At the start of this summer I spent some time thinking about how I would structure my day in order to get more writing done. I wanted to find a daily schedule that I could follow consistently, without the risk of burnout.
This post will outline some of the things I’ve learned about how to spend time writing productively each and every day.
While my summer writing routine has not been a total success – there are inevitably ups and downs in the writing process – overall I’m pleased with the progress I’ve made on my PhD dissertation on a consistent basis.
My first point of reference was the excellent Manage Your Day-to-Day. ’20 leading creative minds’ have each written a chapter on an aspect of their daily work practices.
In addition, I did some research on how other writers structure their days (hint: not like this). Brainpickings regularly posts on writing. I found this series from a professional blogging website useful. The University of Durham Dept. of Anthropology has a ‘Writing on Writing‘ section on its website that’s very helpful.
So, having read a little bit about how other, more prolific writers go about their day, I attempted to pick out the habits that I thought I could manage to take-up. Below are some ideas that resonated with me, how I tried to incorporate them into my routine, and how they worked out:
1) You can only be ‘creatively productive’ a few hours each day.
Many writers I read about can only take-on their word processing software from between 2 to 5 hours a day. Some focus on word-count (i.e. 1,000 words a day), though I’ve found a word target to be more helpful at the idea generation stage of writing but less so as the project takes shape. When focusing purely on words written a good editing session is penalised.

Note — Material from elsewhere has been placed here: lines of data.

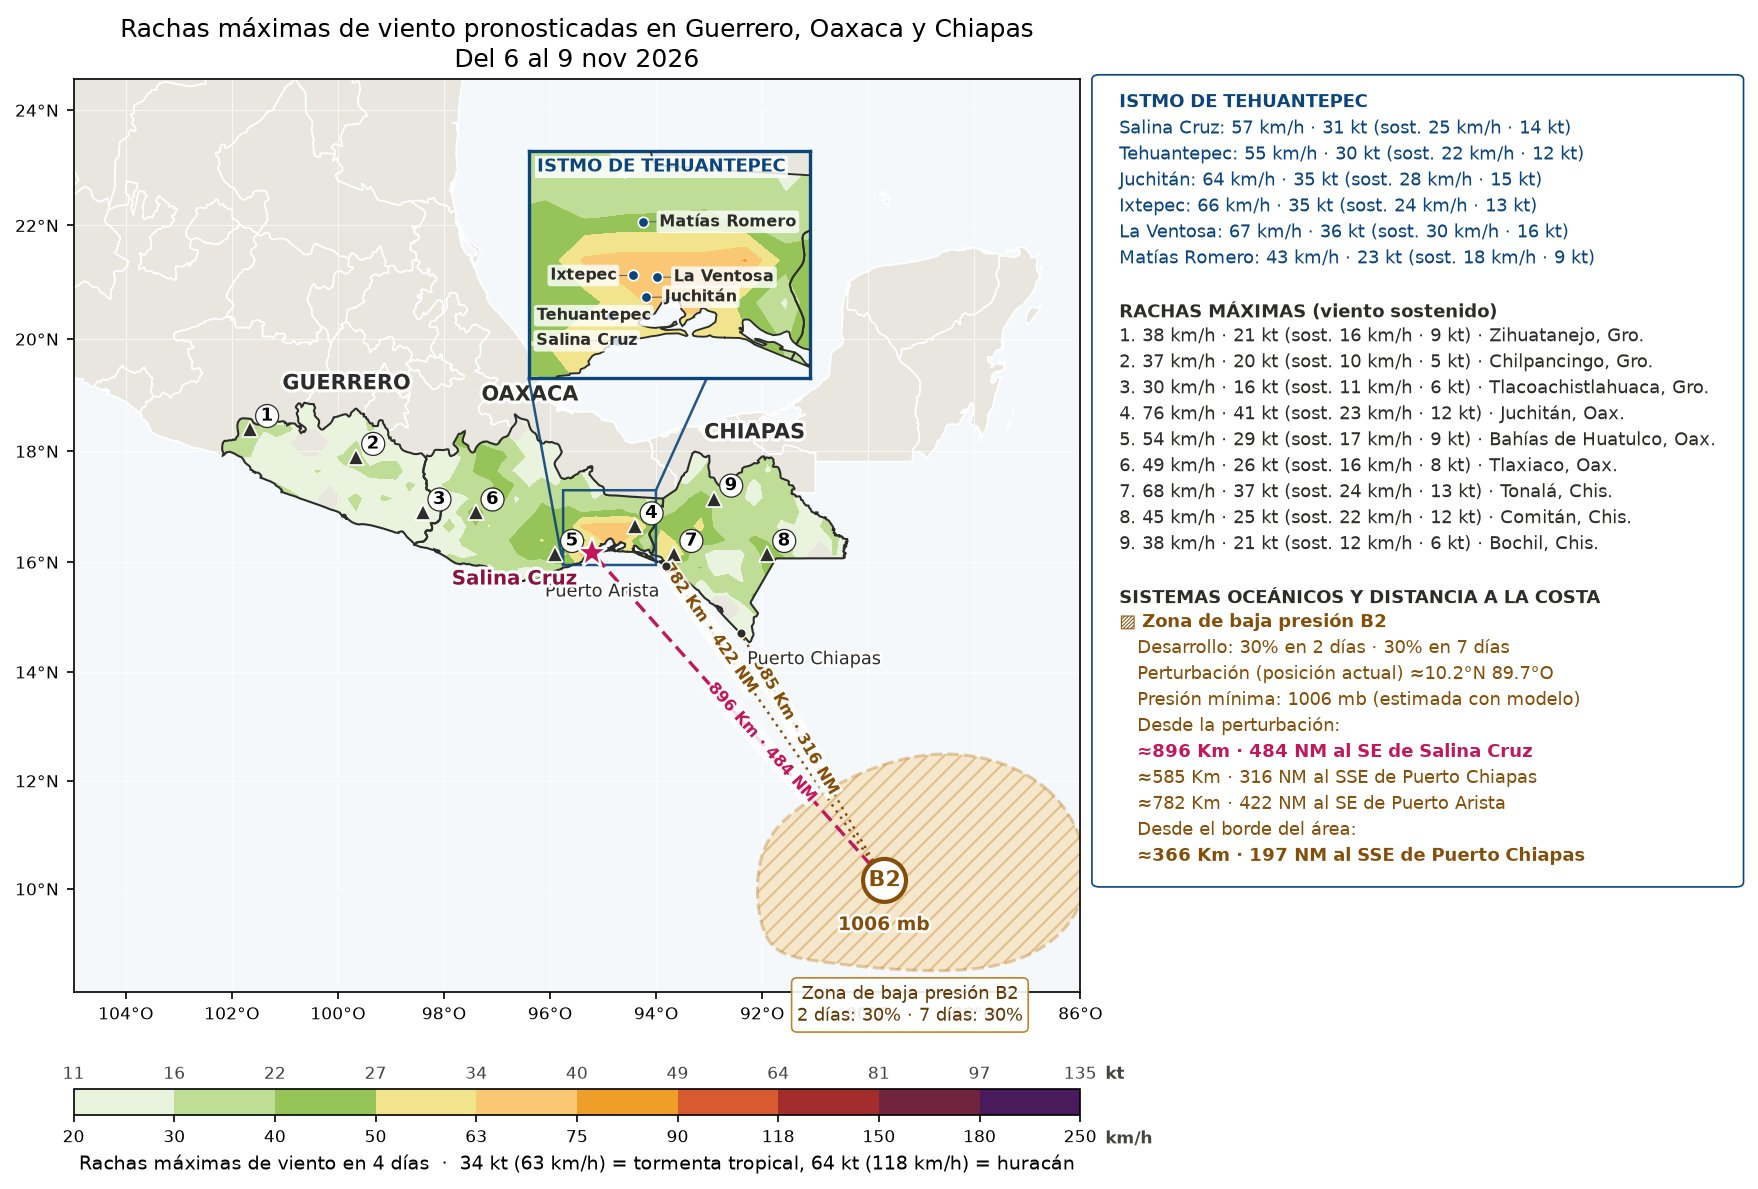
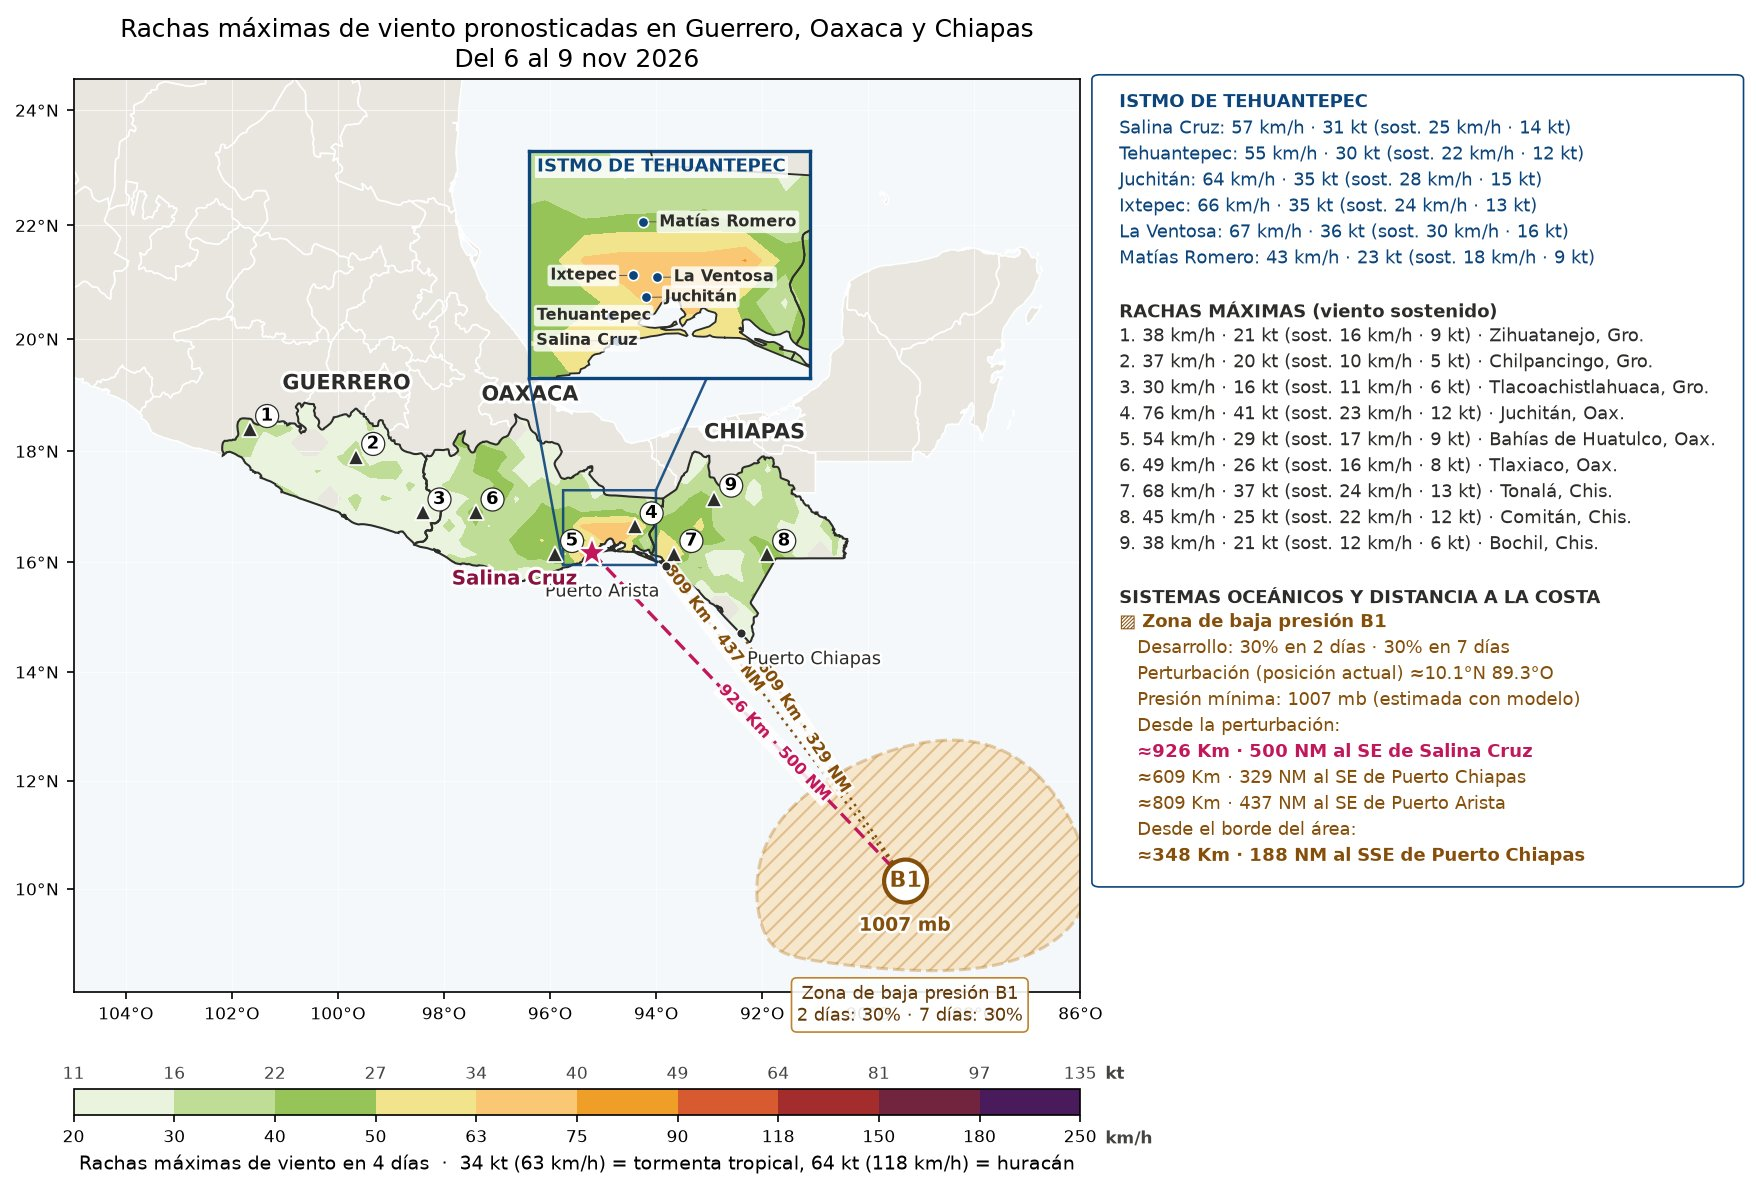
Monitor 06/11 18:07 (mapas nuevos)

diff --git a/index.html b/index.html
@@ -62,7 +62,7 @@ pre{overflow-x:auto;font-size:.75rem;background:var(--bg);padding:10px;border-ra
 <section class="t" id="sec_log"><details><summary>Registro (últimas líneas)</summary><pre id="log"></pre></details></section>
 </main>
 <div id="zoom"><img alt=""></div>
-<script id="datos" type="application/json">{"generado": "2026-11-06T17:27:04.006691", "ultima_revision": "2026-11-06T17:27:03.946622", "decision": "sin cambios", "ultima_imagen": "2026-11-06T14:50:22.502540", "motivo_imagen": "cambios acumulados en 3 h: modelo", "pendientes": [], "intervalo_h": 3, "resumen": {"ciclones": {}, "zonas": [{"lat": 10.2, "lon": -89.7, "n": "2", "p2": 30, "p7": 30}]}, "historial": [{"fecha": "2026-11-04T17:41:02.935370", "motivo": "CAMBIO SIGNIFICATIVO: zona de baja presión: 30/50% → 40/60% (2/7 días)"}, {"fecha": "2026-11-04T20:50:31.287696", "motivo": "cambios acumulados en 3 h: modelo"}, {"fecha": "2026-11-05T02:30:11.384999", "motivo": "cambios acumulados en 3 h: modelo"}, {"fecha": "2026-11-05T05:57:19.037606", "motivo": "cambios acumulados en 3 h: zonas"}, {"fecha": "2026-11-05T09:10:25.609675", "motivo": "cambios acumulados en 3 h: modelo"}, {"fecha": "2026-11-05T11:47:18.609423", "motivo": "CAMBIO SIGNIFICATIVO: zona de baja presión: 40/60% → 40/50% (2/7 días)"}, {"fecha": "2026-11-05T15:00:14.907001", "motivo": "cambios acumulados en 3 h: modelo"}, {"fecha": "2026-11-05T17:47:16.654961", "motivo": "CAMBIO SIGNIFICATIVO: zona de baja presión: 40/50% → 40/40% (2/7 días)"}, {"fecha": "2026-11-05T21:00:07.785836", "motivo": "cambios acumulados en 3 h: modelo"}, {"fecha": "2026-11-06T00:07:18.516460", "motivo": "cambios acumulados en 3 h: zonas"}, {"fecha": "2026-11-06T03:20:16.865587", "motivo": "cambios acumulados en 3 h: modelo"}, {"fecha": "2026-11-06T06:27:18.371045", "motivo": "cambios acumulados en 3 h: zonas"}, {"fecha": "2026-11-06T09:40:10.112780", "motivo": "cambios acumulados en 3 h: modelo"}, {"fecha": "2026-11-06T11:37:17.169772", "motivo": "CAMBIO SIGNIFICATIVO: zona de baja presión: 40/40% → 30/30% (2/7 días)"}, {"fecha": "2026-11-06T14:50:22.502540", "motivo": "cambios acumulados en 3 h: modelo"}], "imagenes": {"lluvia": {"src": "lluvia.jpg?v=202611061450", "fecha": "2026-11-06T14:50:13.742473"}, "viento": {"src": "viento.jpg?v=202611061450", "fecha": "2026-11-06T14:50:20.488281"}}, "log": [], "umbral_av": 50, "umbral_mal": 110}</script>
+<script id="datos" type="application/json">{"generado": "2026-11-06T18:07:20.160612", "ultima_revision": "2026-11-06T18:07:20.063705", "decision": "imágenes generadas", "ultima_imagen": "2026-11-06T18:07:20.063705", "motivo_imagen": "cambios acumulados en 3 h: zonas", "pendientes": [], "intervalo_h": 3, "resumen": {"ciclones": {}, "zonas": [{"lat": 10.1, "lon": -89.3, "n": "1", "p2": 30, "p7": 30}]}, "historial": [{"fecha": "2026-11-04T20:50:31.287696", "motivo": "cambios acumulados en 3 h: modelo"}, {"fecha": "2026-11-05T02:30:11.384999", "motivo": "cambios acumulados en 3 h: modelo"}, {"fecha": "2026-11-05T05:57:19.037606", "motivo": "cambios acumulados en 3 h: zonas"}, {"fecha": "2026-11-05T09:10:25.609675", "motivo": "cambios acumulados en 3 h: modelo"}, {"fecha": "2026-11-05T11:47:18.609423", "motivo": "CAMBIO SIGNIFICATIVO: zona de baja presión: 40/60% → 40/50% (2/7 días)"}, {"fecha": "2026-11-05T15:00:14.907001", "motivo": "cambios acumulados en 3 h: modelo"}, {"fecha": "2026-11-05T17:47:16.654961", "motivo": "CAMBIO SIGNIFICATIVO: zona de baja presión: 40/50% → 40/40% (2/7 días)"}, {"fecha": "2026-11-05T21:00:07.785836", "motivo": "cambios acumulados en 3 h: modelo"}, {"fecha": "2026-11-06T00:07:18.516460", "motivo": "cambios acumulados en 3 h: zonas"}, {"fecha": "2026-11-06T03:20:16.865587", "motivo": "cambios acumulados en 3 h: modelo"}, {"fecha": "2026-11-06T06:27:18.371045", "motivo": "cambios acumulados en 3 h: zonas"}, {"fecha": "2026-11-06T09:40:10.112780", "motivo": "cambios acumulados en 3 h: modelo"}, {"fecha": "2026-11-06T11:37:17.169772", "motivo": "CAMBIO SIGNIFICATIVO: zona de baja presión: 40/40% → 30/30% (2/7 días)"}, {"fecha": "2026-11-06T14:50:22.502540", "motivo": "cambios acumulados en 3 h: modelo"}, {"fecha": "2026-11-06T18:07:20.063705", "motivo": "cambios acumulados en 3 h: zonas"}], "imagenes": {"lluvia": {"src": "lluvia.jpg?v=202611061807", "fecha": "2026-11-06T18:07:12.754697"}, "viento": {"src": "viento.jpg?v=202611061807", "fecha": "2026-11-06T18:07:18.350284"}}, "log": [], "umbral_av": 50, "umbral_mal": 110}</script>
 <script>
 const D = JSON.parse(document.getElementById("datos").textContent);
 const $ = id => document.getElementById(id);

(I should stress that the 2 to 5 hour figure is for the creative writing process. Reading, note-taking, bibliographic organisation, starting a business, etc. are the kind of tasks for the other hours of the working day.)
A key concept I’ve wholeheartedly taken to heart is that when creating a writing schedule you are managing your energy rather than your time. Regular breaks, walks, and runs are examples of important parts of the writing process, not wasted time to feel guilty about.
Any energy-giving hobby that you can can easily fit into a daily routine is to be encouraged. I’ve taken my running more seriously this summer, and it has definitely helped my writing. ‘Energy-giving’ activities for me are simple tasks that give a sense of achievement: running, walking, reading, gardening … even doing the dreaded dishes.
2) Cut media consumption.
‘Manage Your Day-to-Day’ mentions being mindful of your long term goals when planning a routine. Do your daily habits get you to where you want to go? This prompted me to think about my media consumption and to cut back distractions (generally too much news and too much sport).
The caveat here is not to give up all those distractions that can boost your energy by making you happy, you want that positive energy for writing!
I consider the Internet, blogging, and social media to be important tools for my work, but not in excess, which is all to easy to stumble into. I spent a few hours limiting the information that reaches me:
– I ruthlessly cut RSS feeds.
– I unsubscribed from unwanted email newsletters (and tried to move those I did want to RSS to reduce inbox clutter).
– ‘Unliked’ or muted many feeds on Facebook.
– Stuck to my managed lists and relevant hashtags on Twitter.
These tweaks worked really well. I’ve been meaning to organise my media consumption for a while, and would recommend the time invested (assuming you don’t often prune your feeds, like me).
3) Distraction free writing time is non-negotiable.
I’ve learned that procrastination is not the real problem, the energy it takes choosing not to procrastinate is. Constantly making the choice not to check this or that takes effort. That effort is better spent on the actual task of writing. My intention was to cut out large blocks of time, limit potential distractions as much as possible, and focus exclusively on writing.
Cutting off the Internet is actually surprisingly difficult with smartphones, ubiquitous wifi, and (in the library, at least) workstations everywhere. This habit was the hardest to implement properly. I actually felt fairly self-conscious about this one: ‘Surely I have the will power to resist these trivial distractions!’ Well, the whole point is to take away any choice in the matter. There’s no way to get sucked into the Internet wormhole if you physically can’t access the web.
To exit the connected world:
– I disabled the Internet for a minimum of 4 hours a day (sometimes from 9am-5pm, and the world didn’t end.). No email. No RSS. No social-media.
– I switched my SIM-card into a dumb phone to prevent cheating.
This was (and is) wildly successful. My writing time has been much more productive, I have more time to think, and I’ve been reading more as well. Rather than check email, I’m now much more likely to grab a book when I need a 10 minute break.
Self-Control is easily my favourite software right now (and it’s free).
4) Consistency is key.
None of the above habits are anything particularly exciting or special. But performed consistently they help get writing done. All-day binge writing is possible, but not sustainable; it’s a thing of the past for me (deadlines excepted!).
The whole point of my mini-experiment was to discover for myself what a consistently achievable writing schedule might be. Everyone is different, and I’d recommend trying similar experiments to find a workable daily routine that works for you.
Please let me know your own ideas on creating a workable daily writing routine!